In recent years, scientists have been under scrutiny to demonstrate the public relevance of their government-funded research. A new study from Rice University and Southern Methodist University finds that women are much more involved in these outreach efforts than their male counterparts.
“Ultimately, it is the public that funds much of the scientific research taking place today,” said Elaine Howard Ecklund, co-author of the study and an associate professor of sociology at Rice. “As a result, there’s huge pressure on universities and academics to make their work translatable and applicable to the broader public.”
The study, “How Academic Biologists and Physicists View Science Outreach,” is the first in-depth study on this topic. It included interviews with 150 interview respondents randomly selected from a larger study, “Perceptions of Women in Academic Science.” That study encompassed a survey and in-depth interviews with more than 3,400 scientists housed in the top 20 graduate programs in biology and physics – two core science disciplines – in the United States.

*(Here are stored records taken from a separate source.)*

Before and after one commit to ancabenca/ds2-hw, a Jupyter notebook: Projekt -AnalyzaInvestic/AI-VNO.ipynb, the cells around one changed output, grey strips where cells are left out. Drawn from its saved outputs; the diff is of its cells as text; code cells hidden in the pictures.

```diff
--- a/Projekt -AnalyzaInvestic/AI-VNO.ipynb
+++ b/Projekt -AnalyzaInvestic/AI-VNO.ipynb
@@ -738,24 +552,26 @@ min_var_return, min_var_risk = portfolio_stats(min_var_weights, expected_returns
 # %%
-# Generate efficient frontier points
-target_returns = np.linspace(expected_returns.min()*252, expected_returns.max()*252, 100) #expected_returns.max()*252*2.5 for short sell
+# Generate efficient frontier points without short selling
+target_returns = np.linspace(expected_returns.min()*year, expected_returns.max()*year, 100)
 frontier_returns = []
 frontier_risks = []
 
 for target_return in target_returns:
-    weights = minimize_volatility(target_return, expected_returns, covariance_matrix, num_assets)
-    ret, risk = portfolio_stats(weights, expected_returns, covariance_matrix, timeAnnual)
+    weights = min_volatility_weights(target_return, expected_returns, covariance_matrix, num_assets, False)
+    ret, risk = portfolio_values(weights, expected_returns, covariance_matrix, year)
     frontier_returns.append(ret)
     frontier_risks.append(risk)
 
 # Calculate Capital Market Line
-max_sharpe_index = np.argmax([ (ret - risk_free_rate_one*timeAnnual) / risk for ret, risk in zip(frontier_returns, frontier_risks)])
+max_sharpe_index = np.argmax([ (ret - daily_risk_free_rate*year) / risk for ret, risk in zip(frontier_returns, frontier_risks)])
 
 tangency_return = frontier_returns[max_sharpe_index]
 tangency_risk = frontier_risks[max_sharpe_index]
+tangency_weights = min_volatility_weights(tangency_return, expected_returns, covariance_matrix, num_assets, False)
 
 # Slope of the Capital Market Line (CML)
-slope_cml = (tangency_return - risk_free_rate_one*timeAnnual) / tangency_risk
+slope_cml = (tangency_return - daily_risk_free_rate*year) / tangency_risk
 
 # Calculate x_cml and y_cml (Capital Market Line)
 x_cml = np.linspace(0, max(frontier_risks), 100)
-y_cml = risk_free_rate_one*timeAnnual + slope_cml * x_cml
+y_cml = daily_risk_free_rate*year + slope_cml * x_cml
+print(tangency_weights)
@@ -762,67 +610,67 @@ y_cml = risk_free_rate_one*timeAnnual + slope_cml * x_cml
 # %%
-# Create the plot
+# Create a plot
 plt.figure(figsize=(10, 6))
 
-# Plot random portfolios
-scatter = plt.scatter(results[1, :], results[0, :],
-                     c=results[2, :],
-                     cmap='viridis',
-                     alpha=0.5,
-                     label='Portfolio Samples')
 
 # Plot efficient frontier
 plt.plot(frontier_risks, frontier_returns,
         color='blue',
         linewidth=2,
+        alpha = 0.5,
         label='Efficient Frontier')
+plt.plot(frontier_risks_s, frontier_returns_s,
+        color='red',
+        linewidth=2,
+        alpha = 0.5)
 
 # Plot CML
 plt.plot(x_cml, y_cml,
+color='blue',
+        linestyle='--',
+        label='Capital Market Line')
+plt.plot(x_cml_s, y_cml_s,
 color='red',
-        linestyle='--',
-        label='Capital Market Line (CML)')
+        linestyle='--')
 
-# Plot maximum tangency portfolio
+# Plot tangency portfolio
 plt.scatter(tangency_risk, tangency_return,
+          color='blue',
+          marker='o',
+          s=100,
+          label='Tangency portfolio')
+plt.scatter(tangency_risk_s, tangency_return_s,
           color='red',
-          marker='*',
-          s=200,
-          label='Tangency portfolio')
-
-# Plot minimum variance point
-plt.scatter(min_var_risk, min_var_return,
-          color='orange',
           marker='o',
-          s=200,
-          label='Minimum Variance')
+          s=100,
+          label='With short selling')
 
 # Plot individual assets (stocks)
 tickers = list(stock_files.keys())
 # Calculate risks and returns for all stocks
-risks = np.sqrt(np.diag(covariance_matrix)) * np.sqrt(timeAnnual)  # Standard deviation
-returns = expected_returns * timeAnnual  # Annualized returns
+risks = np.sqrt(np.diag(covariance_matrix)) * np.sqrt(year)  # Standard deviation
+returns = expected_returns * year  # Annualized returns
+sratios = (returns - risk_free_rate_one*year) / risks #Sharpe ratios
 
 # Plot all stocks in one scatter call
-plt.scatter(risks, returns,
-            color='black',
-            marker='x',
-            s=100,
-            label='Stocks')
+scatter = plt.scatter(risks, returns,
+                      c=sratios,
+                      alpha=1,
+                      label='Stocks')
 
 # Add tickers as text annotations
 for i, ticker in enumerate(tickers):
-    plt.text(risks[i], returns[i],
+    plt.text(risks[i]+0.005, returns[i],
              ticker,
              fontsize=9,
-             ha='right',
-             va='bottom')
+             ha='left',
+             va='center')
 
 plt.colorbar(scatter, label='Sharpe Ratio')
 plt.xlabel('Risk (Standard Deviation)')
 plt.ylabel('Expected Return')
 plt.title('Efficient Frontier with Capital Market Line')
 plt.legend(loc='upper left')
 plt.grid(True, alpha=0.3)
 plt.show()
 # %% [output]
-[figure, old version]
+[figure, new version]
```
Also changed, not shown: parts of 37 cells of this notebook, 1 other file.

The new study found that although 58 percent of respondents are involved in science outreach of some kind (72 percent of which were women), 37 percent of respondents blamed poor science-outreach efforts on scientists themselves.
“Our research shows that scientists often perceive themselves as having poor personal communication skills and have little confidence in their own abilities to do outreach, leading them to think they might actually hurt the public’s perception of science if they engage in outreach activities,” Ecklund said. In fact, 29 percent of all respondents said that scientists are poor interpersonal communicators or that nonscientists perceive them to be uniformly inept at communication, regardless of their actual activities.
A male biology professor Ecklund interviewed said, “I’m not sure you want most of the (scientists) that I know here to go out and try to talk to the public. (The public is) going to say, ‘Stop spending my tax dollars on this person!’”
Other factors deterring scientists from conducting public outreach include a lack of encouragement at the institutional level at universities and a widespread notion among academics that dissemination of research findings beyond peer-reviewed journals is “dumbed-down” science and thus not undertaken by the most talented researchers.
Given that the majority of scientists conducting outreach are women, the authors theorize that as the number of women in science increases, outreach may increase. However, a corresponding interpretation is that scientists may have the perception that outreach is a more feminine, care-oriented task, which may further decrease the legitimacy of this pursuit.
“Unless outreach efforts increase in legitimacy at top research universities, the academic careers of the women who engage in outreach work may actually be hindered,” Ecklund said. Ecklund is also director of the Social Sciences Research Institute’s Religion and Public Life Program and a Rice Scholar at the Baker Institute for Public Policy.
This research was funded by the National Science Foundation. The paper was co-authored by Southern Methodist University sociologist Anne Lincoln and Rice undergraduate student Sarah James.